Turkish investigators and others have pointed the finger at Crown Prince Mohammed bin Salman, seen as the real power behind the throne, alleging he orchestrated the murder.

But the Saudi authorities deny he was involved and blame a "rogue" operation.
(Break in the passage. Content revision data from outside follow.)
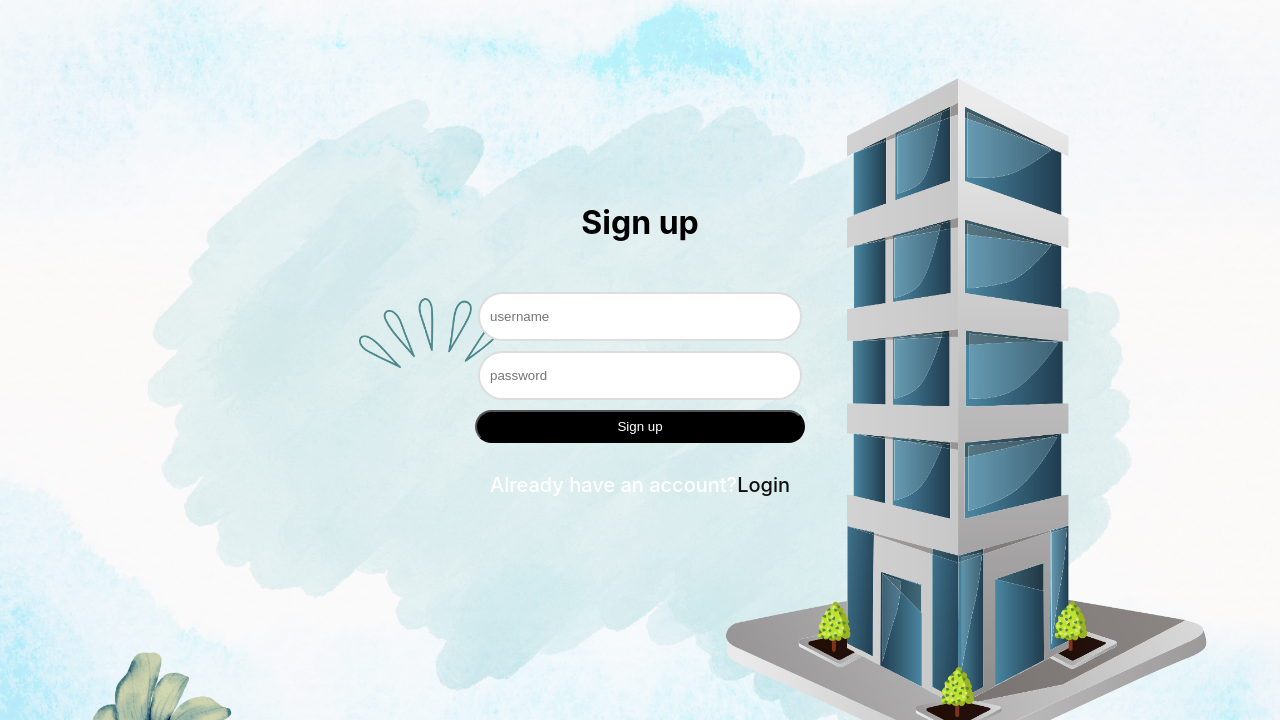
Repository: ngnhthuong/Smart_Trash_IOT
Page: /signup (app in UI/)
The author's editor kept a copy of each file at every save. The page is drawn from the files as they stood at one save, then again after the next save.
The browser window is 1280 px wide. The pictures show the whole page.
The project was rebuilt for these pictures with package versions that can differ from the ones it lists, and the page was loaded fresh each time. Also part of the build but not shown: UI/src/pages/login/Login.js, UI/src/components/Floor.js, UI/src/pages/Home/HomeStyles.css, UI/src/pages/Home/Home.js, UI/src/DefaultLayout/layout.css.

Above is the page before, as saved 2024-03-30 15:18:59.

After the next save:
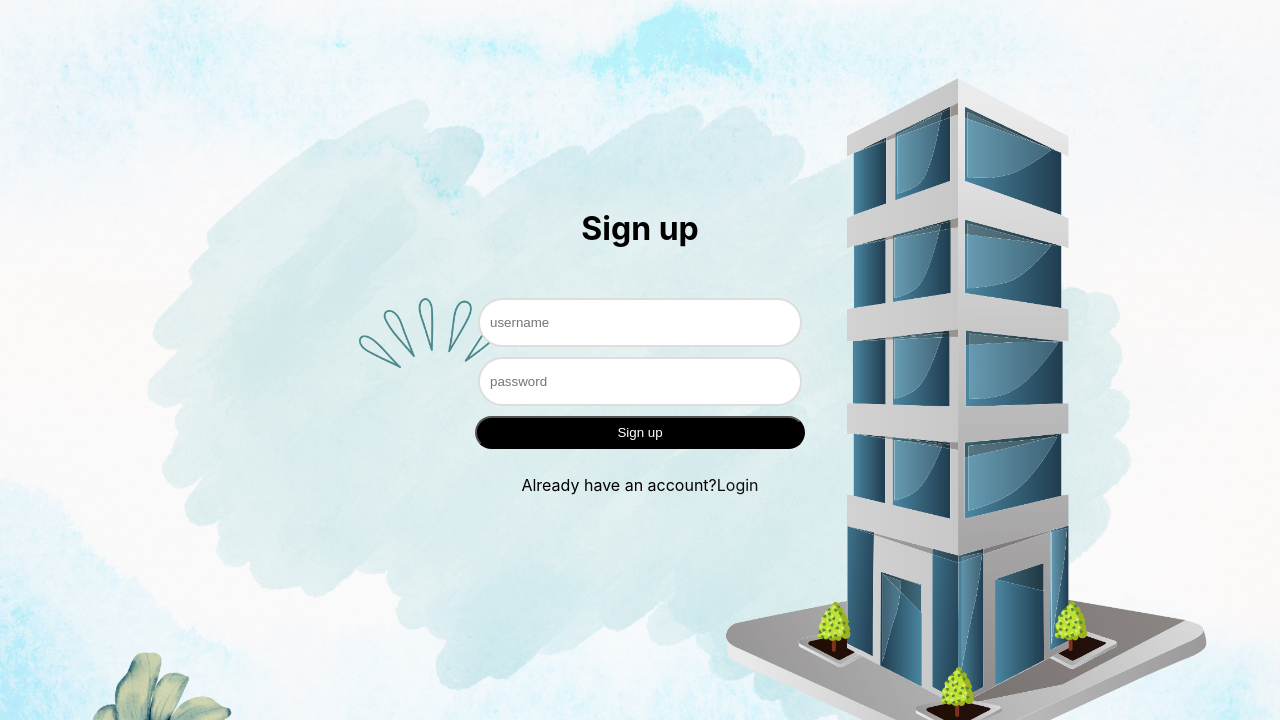
Saved 10 s later.
--- a/UI/src/pages/signup/Signup.js
+++ b/UI/src/pages/signup/Signup.js
@@ -8,7 +8,7 @@ export default function Signup({ onLoginClick }) {
         <input className="input" type="text" placeholder="username" />
         <input className="input" type="password" placeholder="password" />
         <button className="button">Sign up</button>
-        <div className="text">
+        <div className="textInput">
           <p>
             Already have an account?
             <span>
Eleven people went on trial in January.

The arrests of activists and writers are seen as an attempt to shut down criticism of the crown prince, who has himself enacted some reforms.

Image source, Getty Images
Image caption,
The case of teenager Rahaf Mohammed al-Qunun (centre) also renewed criticism

Women's rights in Saudi Arabia have been an enduring focus of international concern, despite some public overtures toward reform from within the kingdom.

The World Economic Forum ranked Saudi Arabia number 141 out of 149 countries around the world for gender equality in 2018.

Saudi women still cannot travel, get married or open a bank account without a male guardian's permission.

Earlier this year, the case of a Saudi woman fleeing her family abroad gained high-profile attention.

Rahaf al-Qunun, 18, barricaded herself in a Bangkok hotel room after immigration officials tried to return her.

The teenager eventually received UN help and has since been granted asylum in Canada.